The bourgeoisie - literally the town-dwellers representing urban interests and economic centers that had no buy-in with the manorial arrangement - could offer themselves as scientists, courtiers, merchants, men-at-arms, explorers (and this was a big part of what made capitalism the thing, overseas expedititions), and all the things that allowed a state to be stronger. The state of feudal society was basically a glorified warlord and his court, propped up spiritually by the Church, and in this arrangement, the interests of certain of the bourgeoisie and the interests of the nobility met. Those interests were not identical and sought position in the arrangement, but they never directly attacked each other. Their mutual enemy was always the general people, the workers and peasants who had no reason whatsoever to go along with any of this, just as the workers and peasants never saw anything in this terrible arrangement that brought nothing by death, sacrifice, and terror every so often. It was, and would remain, an alliance of convenience.
The only thing that changed around the 17th century is that the bourgeoisie would become more relevant in the ruling interest, and the nobility were increasingly short on cash. There is a whole story of mercantile fuckery, intrigues, cults, secret societies, and so on which is a mess to untangle, but the great story of the liberal revolutions is that the bourgeoisie, merchants, scientists, explorers, and all of the interests that we know today, attained a majority share of the wealth. The nobility, far from wanting to destroy the bourgeoisie conceptually, wanted to co-opt it and control it, and in some way resemble it. There was no way to maintain any feudal arrangement, and at the upper tier of the nobility, this wasn't even a thing desired. The remaining buy-in with feudalism was not with the noble elite but with petty lords and interets that were holding on to their privileges and titles. An interest in the bourgeoisie saw that those titles held them back, but there were among the bourgeoisie people who bought into that system and wanted very much to protect the interests of the petty-nobles, and become themselves petty-nobles, which did happen on occasion. The real story of the revolution is not a clean narrative where one identity group supplanted another, but a story of conspiracies within both groups that saw advantage to gain.

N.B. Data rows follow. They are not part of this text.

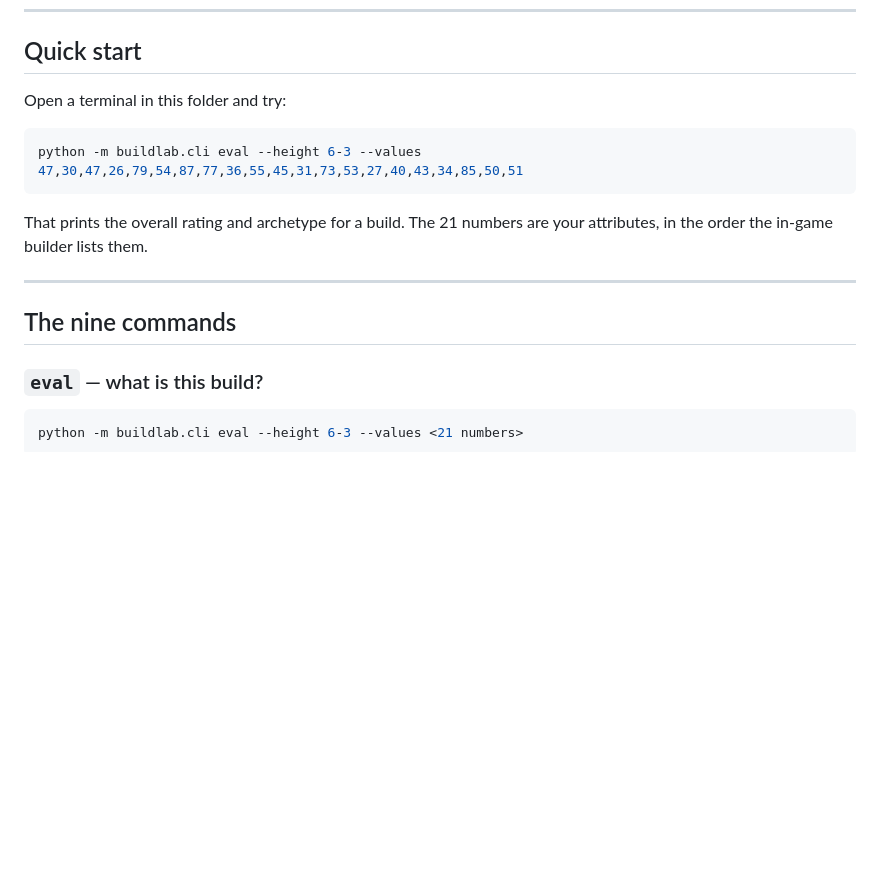
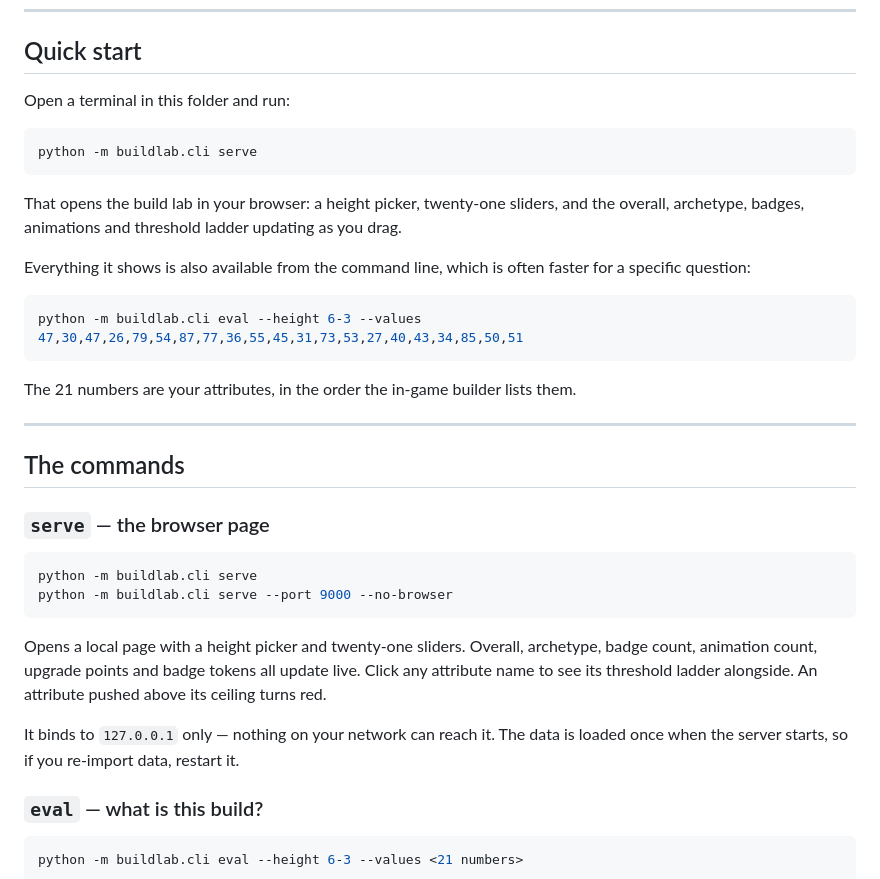
Before and after one commit to sondberg84/nba2k27-build-lab, a Markdown page: README.md, the part around the change. Drawn GitHub-style; blank space fills up the shorter version.

Commit message:
docs: document the serve command and lead with it

````diff
--- a/README.md
+++ b/README.md
@@ -10,18 +10,41 @@ have Python, you can run it.
 
 ## Quick start
 
-Open a terminal in this folder and try:
+Open a terminal in this folder and run:
+
+```bash
+python -m buildlab.cli serve
+```
+
+That opens the build lab in your browser: a height picker, twenty-one sliders, and the
+overall, archetype, badges, animations and threshold ladder updating as you drag.
+
+Everything it shows is also available from the command line, which is often faster for a
+specific question:
 
 ```bash
 python -m buildlab.cli eval --height 6-3 --values 47,30,47,26,79,54,87,77,36,55,45,31,73,53,27,40,43,34,85,50,51
 ```
 
-That prints the overall rating and archetype for a build. The 21 numbers are your
-attributes, in the order the in-game builder lists them.
+The 21 numbers are your attributes, in the order the in-game builder lists them.
 
 ---
 
-## The nine commands
+## The commands
+
+### `serve` — the browser page
+
+```bash
+python -m buildlab.cli serve
+python -m buildlab.cli serve --port 9000 --no-browser
+```
+
+Opens a local page with a height picker and twenty-one sliders. Overall, archetype, badge
+count, animation count, upgrade points and badge tokens all update live. Click any attribute
+name to see its threshold ladder alongside. An attribute pushed above its ceiling turns red.
+
+It binds to `127.0.0.1` only — nothing on your network can reach it. The data is loaded once
+when the server starts, so if you re-import data, restart it.
 
 ### `eval` — what is this build?
 
````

The overall effect is that a new aristocracy, and a principle for choosing that aristocracy on the basis of wealth and perceived merit, was the liberal idea. There were liberal nobles who were part of the old arrangement and were ready for something new. There were many in both camps that weren't ideological at all and simply sought to join the side that was good for them at any time. Such is how struggles among disparate interests actually go. It is never one big happy family until the cards are on the table, and obviously the first concern of every revolutionary junta is counter-revolution. The Americans rammed through the current constitution in a conspiratorial manner and tabled the counter-revolution, because there was nothing to go back to. In France, the counter-revolution won. In Britain, there was no revolution as such, and to this day hereditary aristocracy and its conceits remains a force in British thought, even as the aristocracy is full of technocrats and the usual shits who rule now. The high aristocracy in Britain by and large is not anti-technological, but at the vanguard of this concept of historical progress, and can be found among the most liberal elements in British society. They believe hardcore in eugenics, and in this idea of commanding technology and science to push the masses into submission, and that they're going to harvest science for their purposes, with no more democratic interference.
All of this is to say that you have no fucking idea how this works, if you actually believe history conforms to these clean narratives. You sound like Wilhelm II chirping about how he will win the battle between Christianity and Buddhism, as if any of these nobles were spiritual creatures. It's a fucking joke.